However despite this broad applicability, SNA is currently limited by both an overly strong focus on pattern analysis as well as a lack of dynamic interaction models.
More strongly lateralized individuals had a higher capture success.
Using behavioral observations of identifiable individual sailfish hunting in groups, we provide evidence for individual-level attack lateralization in sailfish.
As such, network analysis has been used frequently to identify the role that particular individuals play in their social interactions and this approach has led to the question of whether, and in what context, individuals consistently occupy certain positions within their network.
Here we investigated the social networks of guppies, Poecilia reticulata, in the wild and tested whether 1) individual fish occupy consistent positions in their network and 2) whether these positions are robust to experimental manipulations to their habitat.

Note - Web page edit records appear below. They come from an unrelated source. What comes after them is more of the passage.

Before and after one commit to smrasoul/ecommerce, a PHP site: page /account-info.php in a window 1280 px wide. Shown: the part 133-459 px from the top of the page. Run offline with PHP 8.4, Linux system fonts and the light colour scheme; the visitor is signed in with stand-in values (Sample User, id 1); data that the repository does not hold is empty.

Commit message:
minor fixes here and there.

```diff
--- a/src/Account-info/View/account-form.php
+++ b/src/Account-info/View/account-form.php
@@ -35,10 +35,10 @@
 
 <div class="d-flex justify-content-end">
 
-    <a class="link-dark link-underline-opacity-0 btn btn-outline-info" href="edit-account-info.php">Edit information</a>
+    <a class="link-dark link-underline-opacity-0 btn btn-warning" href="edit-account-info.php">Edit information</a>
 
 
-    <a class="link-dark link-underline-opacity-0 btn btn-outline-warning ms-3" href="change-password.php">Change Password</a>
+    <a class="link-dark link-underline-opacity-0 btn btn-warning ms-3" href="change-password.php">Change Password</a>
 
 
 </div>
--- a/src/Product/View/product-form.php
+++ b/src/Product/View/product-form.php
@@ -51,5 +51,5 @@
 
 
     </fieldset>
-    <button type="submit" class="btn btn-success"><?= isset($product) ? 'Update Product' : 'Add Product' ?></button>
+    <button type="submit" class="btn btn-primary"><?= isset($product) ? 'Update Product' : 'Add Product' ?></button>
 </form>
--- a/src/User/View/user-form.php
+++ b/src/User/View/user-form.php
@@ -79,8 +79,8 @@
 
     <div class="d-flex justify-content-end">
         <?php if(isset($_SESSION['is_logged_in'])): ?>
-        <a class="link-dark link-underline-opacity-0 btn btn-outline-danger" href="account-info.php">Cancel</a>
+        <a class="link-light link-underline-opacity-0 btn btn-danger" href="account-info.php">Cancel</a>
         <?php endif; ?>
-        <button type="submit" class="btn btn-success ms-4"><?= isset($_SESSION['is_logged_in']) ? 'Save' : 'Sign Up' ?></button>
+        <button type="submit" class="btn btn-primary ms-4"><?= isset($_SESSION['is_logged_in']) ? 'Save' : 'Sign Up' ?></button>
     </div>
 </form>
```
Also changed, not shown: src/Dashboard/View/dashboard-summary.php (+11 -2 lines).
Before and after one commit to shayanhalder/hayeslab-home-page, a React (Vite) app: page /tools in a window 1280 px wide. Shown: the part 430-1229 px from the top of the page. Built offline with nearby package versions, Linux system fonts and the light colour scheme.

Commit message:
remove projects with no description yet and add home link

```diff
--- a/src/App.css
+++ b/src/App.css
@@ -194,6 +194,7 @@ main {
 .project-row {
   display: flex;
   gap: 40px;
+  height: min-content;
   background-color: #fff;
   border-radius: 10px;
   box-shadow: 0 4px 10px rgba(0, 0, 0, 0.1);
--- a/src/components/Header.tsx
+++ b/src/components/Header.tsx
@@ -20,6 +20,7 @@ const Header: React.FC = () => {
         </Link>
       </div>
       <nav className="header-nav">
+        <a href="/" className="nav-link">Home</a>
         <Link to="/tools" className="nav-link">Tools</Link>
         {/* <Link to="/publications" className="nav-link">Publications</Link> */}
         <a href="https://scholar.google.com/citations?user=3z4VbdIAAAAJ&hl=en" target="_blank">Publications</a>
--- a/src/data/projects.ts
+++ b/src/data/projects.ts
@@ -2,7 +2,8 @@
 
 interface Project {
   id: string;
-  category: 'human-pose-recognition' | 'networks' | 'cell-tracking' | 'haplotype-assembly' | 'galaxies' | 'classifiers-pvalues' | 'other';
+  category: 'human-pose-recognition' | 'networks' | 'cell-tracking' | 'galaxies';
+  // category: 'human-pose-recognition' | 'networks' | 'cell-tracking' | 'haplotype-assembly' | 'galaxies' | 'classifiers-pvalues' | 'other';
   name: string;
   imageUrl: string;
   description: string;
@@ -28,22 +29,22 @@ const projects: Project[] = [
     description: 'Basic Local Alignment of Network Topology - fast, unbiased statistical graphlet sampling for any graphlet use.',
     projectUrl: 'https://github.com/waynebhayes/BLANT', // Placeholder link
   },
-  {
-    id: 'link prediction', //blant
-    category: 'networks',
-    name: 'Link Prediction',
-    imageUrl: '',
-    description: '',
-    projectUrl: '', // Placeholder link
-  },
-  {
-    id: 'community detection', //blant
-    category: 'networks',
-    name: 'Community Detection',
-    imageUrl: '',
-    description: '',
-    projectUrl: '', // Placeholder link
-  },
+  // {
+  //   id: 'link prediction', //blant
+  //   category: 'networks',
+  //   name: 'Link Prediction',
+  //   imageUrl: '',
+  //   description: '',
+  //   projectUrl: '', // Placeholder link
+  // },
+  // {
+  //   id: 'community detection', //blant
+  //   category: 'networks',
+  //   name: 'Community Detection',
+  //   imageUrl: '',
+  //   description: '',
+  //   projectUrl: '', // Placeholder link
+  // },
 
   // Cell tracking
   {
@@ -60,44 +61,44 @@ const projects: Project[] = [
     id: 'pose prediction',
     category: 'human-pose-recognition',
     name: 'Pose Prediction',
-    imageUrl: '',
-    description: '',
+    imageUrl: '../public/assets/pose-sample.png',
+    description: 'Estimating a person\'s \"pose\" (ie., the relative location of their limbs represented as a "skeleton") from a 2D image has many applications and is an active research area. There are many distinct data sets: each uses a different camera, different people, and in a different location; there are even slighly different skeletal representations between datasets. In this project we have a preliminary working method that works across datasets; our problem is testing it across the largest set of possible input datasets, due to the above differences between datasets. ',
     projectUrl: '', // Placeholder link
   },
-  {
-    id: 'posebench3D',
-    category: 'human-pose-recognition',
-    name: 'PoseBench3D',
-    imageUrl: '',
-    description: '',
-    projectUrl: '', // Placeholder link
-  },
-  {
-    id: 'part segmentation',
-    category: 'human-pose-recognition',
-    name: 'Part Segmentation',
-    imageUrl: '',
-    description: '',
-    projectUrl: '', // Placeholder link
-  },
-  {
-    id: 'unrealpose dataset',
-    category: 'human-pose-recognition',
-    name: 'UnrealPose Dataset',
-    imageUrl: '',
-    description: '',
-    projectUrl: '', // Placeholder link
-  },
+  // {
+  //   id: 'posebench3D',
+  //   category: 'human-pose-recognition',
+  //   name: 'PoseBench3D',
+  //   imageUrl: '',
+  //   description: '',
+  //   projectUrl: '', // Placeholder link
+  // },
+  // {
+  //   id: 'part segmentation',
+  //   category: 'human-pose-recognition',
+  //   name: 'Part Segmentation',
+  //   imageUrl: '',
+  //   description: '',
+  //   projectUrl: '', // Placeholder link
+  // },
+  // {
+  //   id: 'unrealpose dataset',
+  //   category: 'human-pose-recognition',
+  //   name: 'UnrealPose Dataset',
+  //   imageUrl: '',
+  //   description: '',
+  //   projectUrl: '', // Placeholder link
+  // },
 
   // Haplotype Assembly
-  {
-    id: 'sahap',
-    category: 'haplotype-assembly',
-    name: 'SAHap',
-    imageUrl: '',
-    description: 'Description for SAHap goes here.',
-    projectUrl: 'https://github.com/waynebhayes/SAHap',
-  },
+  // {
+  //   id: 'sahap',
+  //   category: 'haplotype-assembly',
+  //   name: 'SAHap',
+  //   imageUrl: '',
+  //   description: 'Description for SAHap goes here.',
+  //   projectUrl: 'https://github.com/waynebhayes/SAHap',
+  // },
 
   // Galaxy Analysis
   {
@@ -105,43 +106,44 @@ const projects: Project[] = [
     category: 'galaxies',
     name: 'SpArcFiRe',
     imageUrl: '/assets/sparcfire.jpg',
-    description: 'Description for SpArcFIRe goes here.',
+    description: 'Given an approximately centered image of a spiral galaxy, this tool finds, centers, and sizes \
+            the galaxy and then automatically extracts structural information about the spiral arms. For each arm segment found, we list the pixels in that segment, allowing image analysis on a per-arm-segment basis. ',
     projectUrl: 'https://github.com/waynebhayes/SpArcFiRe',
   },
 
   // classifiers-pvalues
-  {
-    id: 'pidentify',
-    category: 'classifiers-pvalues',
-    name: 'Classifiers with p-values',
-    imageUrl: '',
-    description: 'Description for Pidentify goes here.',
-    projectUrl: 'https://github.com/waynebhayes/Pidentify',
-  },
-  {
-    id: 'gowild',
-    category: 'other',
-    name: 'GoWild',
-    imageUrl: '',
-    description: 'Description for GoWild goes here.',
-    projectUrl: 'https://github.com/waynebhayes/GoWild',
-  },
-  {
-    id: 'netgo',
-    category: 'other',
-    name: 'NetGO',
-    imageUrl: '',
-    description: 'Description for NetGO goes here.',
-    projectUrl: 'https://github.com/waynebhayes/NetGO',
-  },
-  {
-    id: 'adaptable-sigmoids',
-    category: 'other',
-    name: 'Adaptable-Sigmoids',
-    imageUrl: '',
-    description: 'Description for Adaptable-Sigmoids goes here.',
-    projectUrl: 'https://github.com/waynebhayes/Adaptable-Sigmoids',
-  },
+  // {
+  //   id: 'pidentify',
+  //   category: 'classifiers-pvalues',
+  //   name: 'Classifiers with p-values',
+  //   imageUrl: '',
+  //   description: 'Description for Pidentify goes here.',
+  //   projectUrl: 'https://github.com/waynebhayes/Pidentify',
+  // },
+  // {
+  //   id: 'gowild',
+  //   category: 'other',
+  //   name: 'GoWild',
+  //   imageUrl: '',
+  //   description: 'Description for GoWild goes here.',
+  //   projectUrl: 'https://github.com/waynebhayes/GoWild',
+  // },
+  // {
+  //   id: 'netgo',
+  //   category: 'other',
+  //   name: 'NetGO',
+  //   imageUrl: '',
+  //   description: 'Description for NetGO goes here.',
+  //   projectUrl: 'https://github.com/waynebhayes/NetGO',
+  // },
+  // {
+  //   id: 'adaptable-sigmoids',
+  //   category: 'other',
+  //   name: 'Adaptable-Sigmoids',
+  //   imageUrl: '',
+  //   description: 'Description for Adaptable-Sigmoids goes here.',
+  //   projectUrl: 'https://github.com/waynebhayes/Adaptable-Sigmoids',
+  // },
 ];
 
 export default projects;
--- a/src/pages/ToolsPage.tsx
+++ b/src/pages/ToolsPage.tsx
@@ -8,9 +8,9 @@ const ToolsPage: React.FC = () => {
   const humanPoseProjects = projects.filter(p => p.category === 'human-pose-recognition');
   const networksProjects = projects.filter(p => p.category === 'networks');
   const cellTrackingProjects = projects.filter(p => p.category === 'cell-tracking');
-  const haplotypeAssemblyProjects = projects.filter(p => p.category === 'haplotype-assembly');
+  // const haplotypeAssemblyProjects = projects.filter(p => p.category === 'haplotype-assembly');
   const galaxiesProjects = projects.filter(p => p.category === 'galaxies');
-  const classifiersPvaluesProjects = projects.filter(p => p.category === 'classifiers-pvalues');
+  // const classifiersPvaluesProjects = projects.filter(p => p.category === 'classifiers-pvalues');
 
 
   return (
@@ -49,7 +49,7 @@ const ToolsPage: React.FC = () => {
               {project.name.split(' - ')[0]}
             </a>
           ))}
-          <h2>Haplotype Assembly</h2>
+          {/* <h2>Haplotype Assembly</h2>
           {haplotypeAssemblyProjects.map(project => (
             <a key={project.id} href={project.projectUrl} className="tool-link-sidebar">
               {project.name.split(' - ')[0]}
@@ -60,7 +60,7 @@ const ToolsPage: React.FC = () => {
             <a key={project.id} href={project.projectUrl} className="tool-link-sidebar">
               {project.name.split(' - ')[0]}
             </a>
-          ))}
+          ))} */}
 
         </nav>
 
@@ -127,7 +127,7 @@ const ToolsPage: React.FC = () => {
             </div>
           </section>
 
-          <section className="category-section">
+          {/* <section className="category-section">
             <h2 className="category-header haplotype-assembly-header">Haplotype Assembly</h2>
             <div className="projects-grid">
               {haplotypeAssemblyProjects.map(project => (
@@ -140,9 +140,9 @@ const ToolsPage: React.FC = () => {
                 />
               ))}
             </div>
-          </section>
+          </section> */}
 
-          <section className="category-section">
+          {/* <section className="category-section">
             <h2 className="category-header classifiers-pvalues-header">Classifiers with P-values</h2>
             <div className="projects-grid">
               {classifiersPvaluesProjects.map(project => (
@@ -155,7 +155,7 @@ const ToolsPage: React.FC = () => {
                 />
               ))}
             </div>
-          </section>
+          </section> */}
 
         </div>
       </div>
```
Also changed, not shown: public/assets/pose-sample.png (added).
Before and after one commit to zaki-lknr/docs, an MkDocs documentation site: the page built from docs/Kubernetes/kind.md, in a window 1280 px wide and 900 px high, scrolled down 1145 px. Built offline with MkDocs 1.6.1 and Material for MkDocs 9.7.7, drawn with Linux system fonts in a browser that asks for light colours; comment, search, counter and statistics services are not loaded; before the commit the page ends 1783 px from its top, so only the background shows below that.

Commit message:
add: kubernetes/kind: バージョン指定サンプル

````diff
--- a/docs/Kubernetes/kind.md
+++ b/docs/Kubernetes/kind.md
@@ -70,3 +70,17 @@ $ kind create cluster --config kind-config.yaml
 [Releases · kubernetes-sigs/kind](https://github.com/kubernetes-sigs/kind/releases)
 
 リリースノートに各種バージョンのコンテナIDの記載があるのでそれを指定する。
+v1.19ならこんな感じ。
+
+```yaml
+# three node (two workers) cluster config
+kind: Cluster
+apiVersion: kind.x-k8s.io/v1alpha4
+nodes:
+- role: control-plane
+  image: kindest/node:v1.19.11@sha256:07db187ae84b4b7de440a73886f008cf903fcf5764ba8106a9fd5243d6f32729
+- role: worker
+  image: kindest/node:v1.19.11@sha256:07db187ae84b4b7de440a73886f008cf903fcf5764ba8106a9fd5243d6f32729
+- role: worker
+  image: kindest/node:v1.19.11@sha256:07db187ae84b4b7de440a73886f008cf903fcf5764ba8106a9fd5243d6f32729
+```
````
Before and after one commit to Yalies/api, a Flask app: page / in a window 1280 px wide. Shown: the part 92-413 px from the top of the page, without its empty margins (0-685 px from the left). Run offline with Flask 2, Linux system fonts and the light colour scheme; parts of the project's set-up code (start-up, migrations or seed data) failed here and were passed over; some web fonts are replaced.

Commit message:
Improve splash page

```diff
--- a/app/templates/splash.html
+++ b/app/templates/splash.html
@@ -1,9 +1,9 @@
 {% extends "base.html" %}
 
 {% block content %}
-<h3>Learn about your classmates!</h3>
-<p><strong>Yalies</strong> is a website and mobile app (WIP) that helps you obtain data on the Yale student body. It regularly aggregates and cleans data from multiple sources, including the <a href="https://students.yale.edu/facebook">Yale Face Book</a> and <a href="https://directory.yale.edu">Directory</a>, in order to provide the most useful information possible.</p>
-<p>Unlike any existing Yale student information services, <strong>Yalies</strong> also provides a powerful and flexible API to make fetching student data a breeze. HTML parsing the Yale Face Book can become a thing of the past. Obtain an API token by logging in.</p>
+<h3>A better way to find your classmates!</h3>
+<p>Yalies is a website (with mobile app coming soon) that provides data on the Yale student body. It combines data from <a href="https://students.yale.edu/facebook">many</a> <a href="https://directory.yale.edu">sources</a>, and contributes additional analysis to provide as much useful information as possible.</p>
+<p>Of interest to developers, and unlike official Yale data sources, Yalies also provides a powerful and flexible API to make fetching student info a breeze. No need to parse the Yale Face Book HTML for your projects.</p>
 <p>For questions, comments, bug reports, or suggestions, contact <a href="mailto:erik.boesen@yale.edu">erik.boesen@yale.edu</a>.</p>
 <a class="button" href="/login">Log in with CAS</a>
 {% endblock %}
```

In predator-prey interactions, for example, predators might increase capture success because of specialization in a lateralized attack, but at the cost of increased predictability to their prey, constraining the evolution of lateralization.
However, lateralization might be costly because it increases predictability.Our habitat manipulations involved increasing and decreasing the surface area of their pools as well as translocating an entire pool population between different pools in situ.We found that guppies did indeed consistently occupy positions within their social networks, irrespective of the type of manipulation and that individual network positions vary between individuals. Wilson, Jens Krause)We present evidence of a novel form of group hunting.Group living in animals is a well-studied phenomenon, having been documented extensively in a wide range of terrestrial, freshwater, and marine species.Although social dynamics are complex across space and time, recent technological and analytical advances enable deeper understanding of their nature and ecological implications. Boswell, Jens Krause)Lateralization is widespread throughout the animal kingdom and can increase task efficiency via shortening reaction times and saving on neural tissue.